→ **REQUIREMENT**: Find the word "Bear" in the data below and copy each line that holds it.

[Data entries]
★ ★ ★ ★

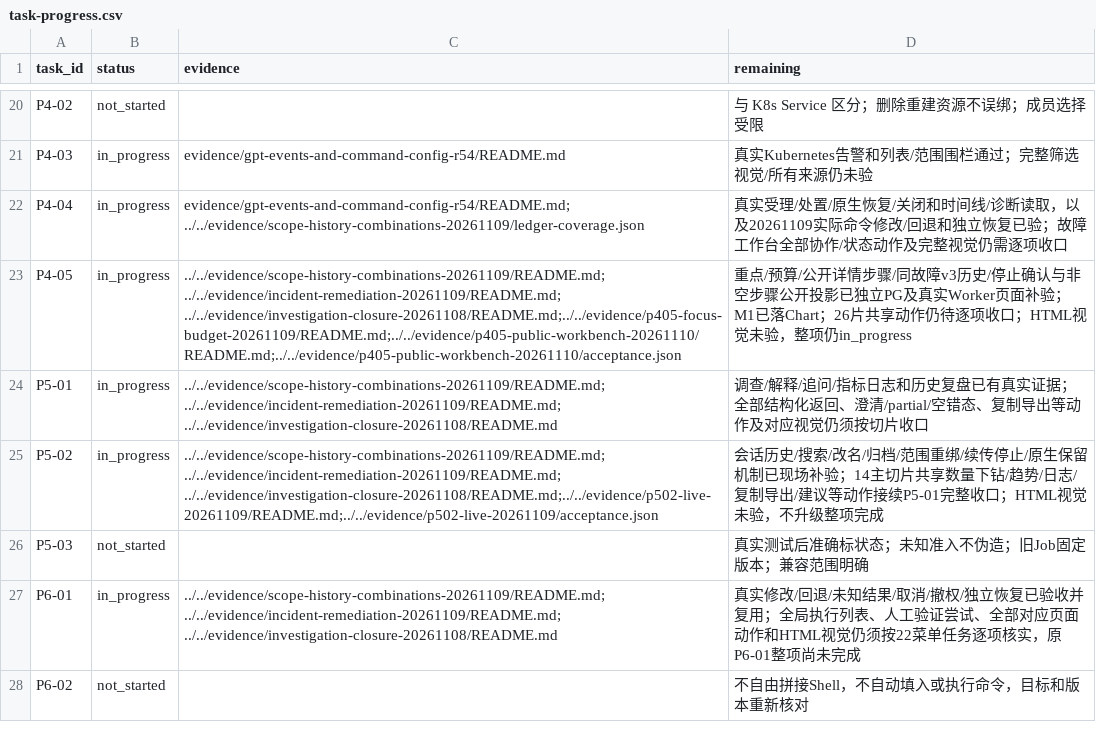
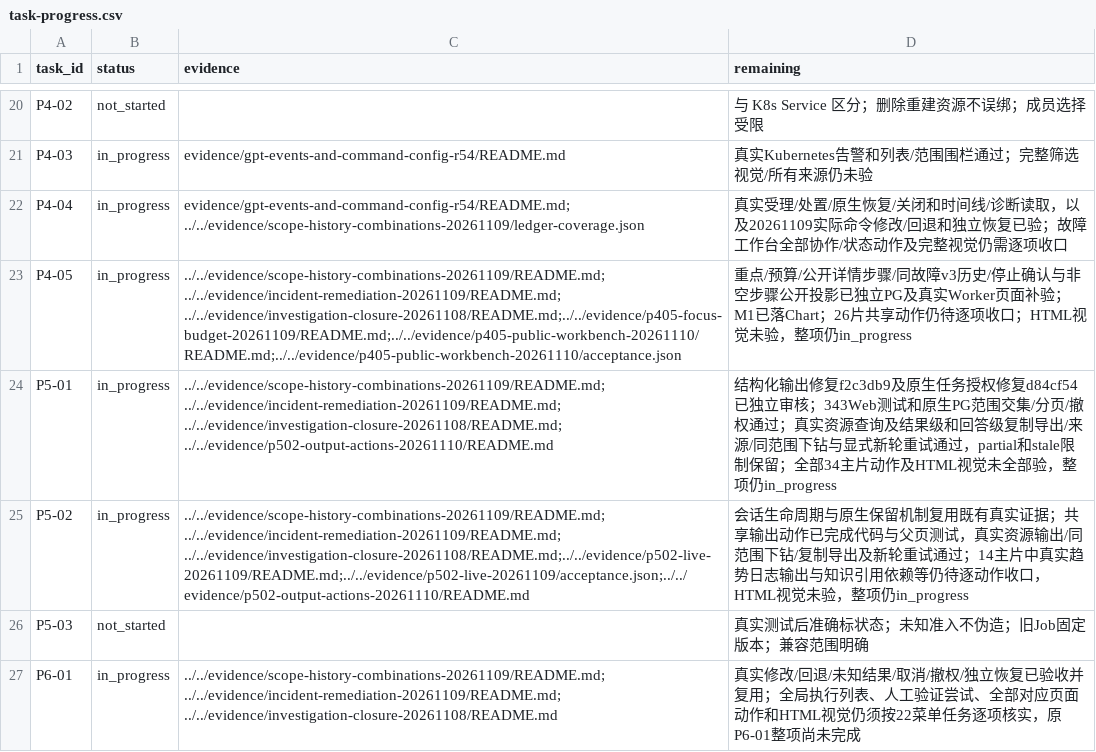
Before and after one commit to Jw-Jm/aiops, a CSV file: docs/plans/ui-v12-replication-20261021/task-progress.csv, drawn as a sheet; only a part is shown, gaps mark what is left out; the shorter side is filled out with more unchanged rows.

Commit message:
docs: record independent output action and native query acceptance

```diff
--- a/docs/plans/ui-v12-replication-20261021/task-progress.csv
+++ b/docs/plans/ui-v12-replication-20261021/task-progress.csv
@@ -23,4 +23,4 @@ P4-04,in_progress,evidence/gpt-events-and-command-config-r54/README.md; ../../ev
 P4-05,in_progress,../../evidence/scope-history-combinations-20261109/README.md; ../../evidence/incident-remediation-20261109/README.md; ../../evidence/investigation-closure-20261108/README.md;../../evidence/p405-focus-budget-20261109/README.md;../../evidence/p405-public-workbench-20261110/README.md;../../evidence/p405-public-workbench-20261110/acceptance.json,重点/预算/公开详情步骤/同故障v3历史/停止确认与非空步骤公开投影已独立PG及真实Worker页面补验；M1已落Chart；26片共享动作仍待逐项收口；HTML视觉未验，整项仍in_progress
-P5-01,in_progress,../../evidence/scope-history-combinations-20261109/README.md; ../../evidence/incident-remediation-20261109/README.md; ../../evidence/investigation-closure-20261108/README.md,调查/解释/追问/指标日志和历史复盘已有真实证据；全部结构化返回、澄清/partial/空错态、复制导出等动作及对应视觉仍须按切片收口
-P5-02,in_progress,../../evidence/scope-history-combinations-20261109/README.md; ../../evidence/incident-remediation-20261109/README.md; ../../evidence/investigation-closure-20261108/README.md;../../evidence/p502-live-20261109/README.md;../../evidence/p502-live-20261109/acceptance.json,会话历史/搜索/改名/归档/范围重绑/续传停止/原生保留机制已现场补验；14主切片共享数量下钻/趋势/日志/复制导出/建议等动作接续P5-01完整收口；HTML视觉未验，不升级整项完成
+P5-01,in_progress,../../evidence/scope-history-combinations-20261109/README.md; ../../evidence/incident-remediation-20261109/README.md; ../../evidence/investigation-closure-20261108/README.md; ../../evidence/p502-output-actions-20261110/README.md,结构化输出修复f2c3db9及原生任务授权修复d84cf54已独立审核；343Web测试和原生PG范围交集/分页/撤权通过；真实资源查询及结果级和回答级复制导出/来源/同范围下钻与显式新轮重试通过，partial和stale限制保留；全部34主片动作及HTML视觉未全部验，整项仍in_progress
+P5-02,in_progress,../../evidence/scope-history-combinations-20261109/README.md; ../../evidence/incident-remediation-20261109/README.md; ../../evidence/investigation-closure-20261108/README.md;../../evidence/p502-live-20261109/README.md;../../evidence/p502-live-20261109/acceptance.json;../../evidence/p502-output-actions-20261110/README.md,会话生命周期与原生保留机制复用既有真实证据；共享输出动作已完成代码与父页测试，真实资源输出/同范围下钻/复制导出及新轮重试通过；14主片中真实趋势日志输出与知识引用依赖等仍待逐动作收口，HTML视觉未验，整项仍in_progress
 P5-03,not_started,,真实测试后准确标状态；未知准入不伪造；旧Job固定版本；兼容范围明确
```
Also changed, not shown: 21 other files.
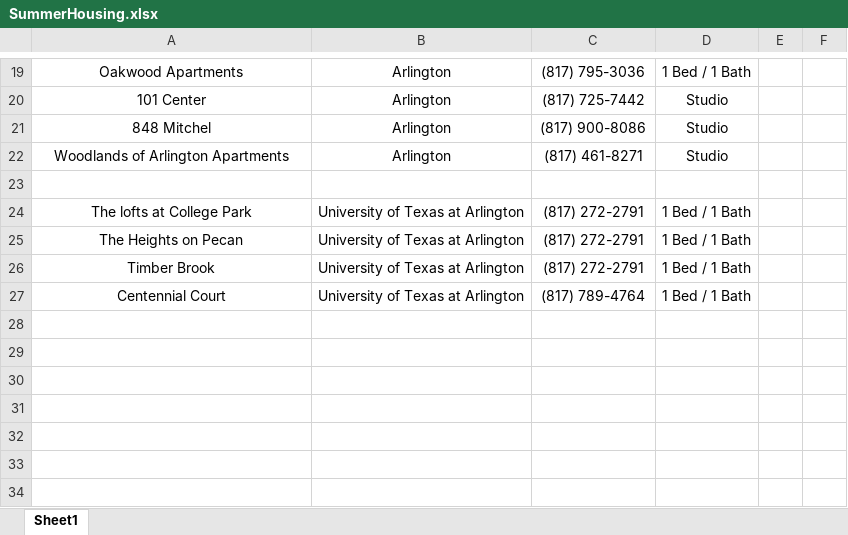
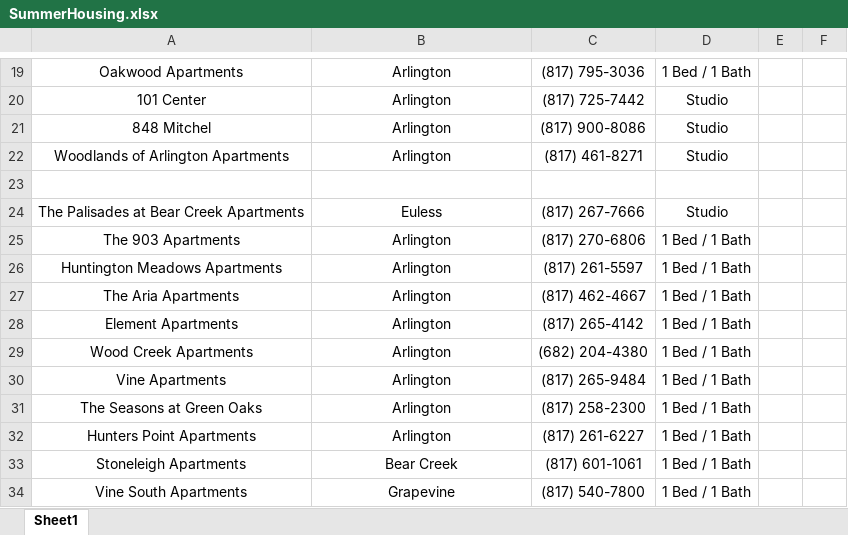
Before and after one commit to starkc1/CameronStark.github.io, an Excel workbook: SummerHousing.xlsx, sheet Sheet1, drawn as a sheet; only a part is shown, gaps mark what is left out; values as stored, in another font and other column widths than the file's, no borders; removed rows and columns are numbered as before the commit, all else as after; the diff names each change by its address in the sheet, - before the commit and + after, or states it on an @@ line.

```diff
--- a/SummerHousing.xlsx (sheet Sheet1)
+++ b/SummerHousing.xlsx (sheet Sheet1)
-row 24: The lofts at College Park | University of Texas at Arlington | (817) 272-2791 | 1 Bed / 1 Bath
-row 25: The Heights on Pecan | University of Texas at Arlington | (817) 272-2791 | 1 Bed / 1 Bath
-row 26: Timber Brook | University of Texas at Arlington | (817) 272-2791 | 1 Bed / 1 Bath
-row 27: Centennial Court | University of Texas at Arlington | (817) 789-4764 | 1 Bed / 1 Bath
+row 24: The Palisades at Bear Creek Apartments | Euless | (817) 267-7666 | Studio
+row 25: The 903 Apartments | Arlington | (817) 270-6806 | 1 Bed / 1 Bath
+row 26: Huntington Meadows Apartments | Arlington | (817) 261-5597 | 1 Bed / 1 Bath
+row 27: The Aria Apartments | Arlington | (817) 462-4667 | 1 Bed / 1 Bath
+row 28: Element Apartments | Arlington | (817) 265-4142 | 1 Bed / 1 Bath
+row 29: Wood Creek Apartments | Arlington | (682) 204-4380 | 1 Bed / 1 Bath
+row 30: Vine Apartments | Arlington | (817) 265-9484 | 1 Bed / 1 Bath
+row 31: The Seasons at Green Oaks | Arlington | (817) 258-2300 | 1 Bed / 1 Bath
+row 32: Hunters Point Apartments | Arlington | (817) 261-6227 | 1 Bed / 1 Bath
+row 33: Stoneleigh Apartments | Bear Creek | (817) 601-1061 | 1 Bed / 1 Bath
+row 34: Vine South Apartments | Grapevine | (817) 540-7800 | 1 Bed / 1 Bath
```
Also changed, not shown: 8 other files.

★ ★ ★ ★

→ **SOLUTION**:
+row 24: The Palisades at Bear Creek Apartments | Euless | (817) 267-7666 | Studio
+row 33: Stoneleigh Apartments | Bear Creek | (817) 601-1061 | 1 Bed / 1 Bath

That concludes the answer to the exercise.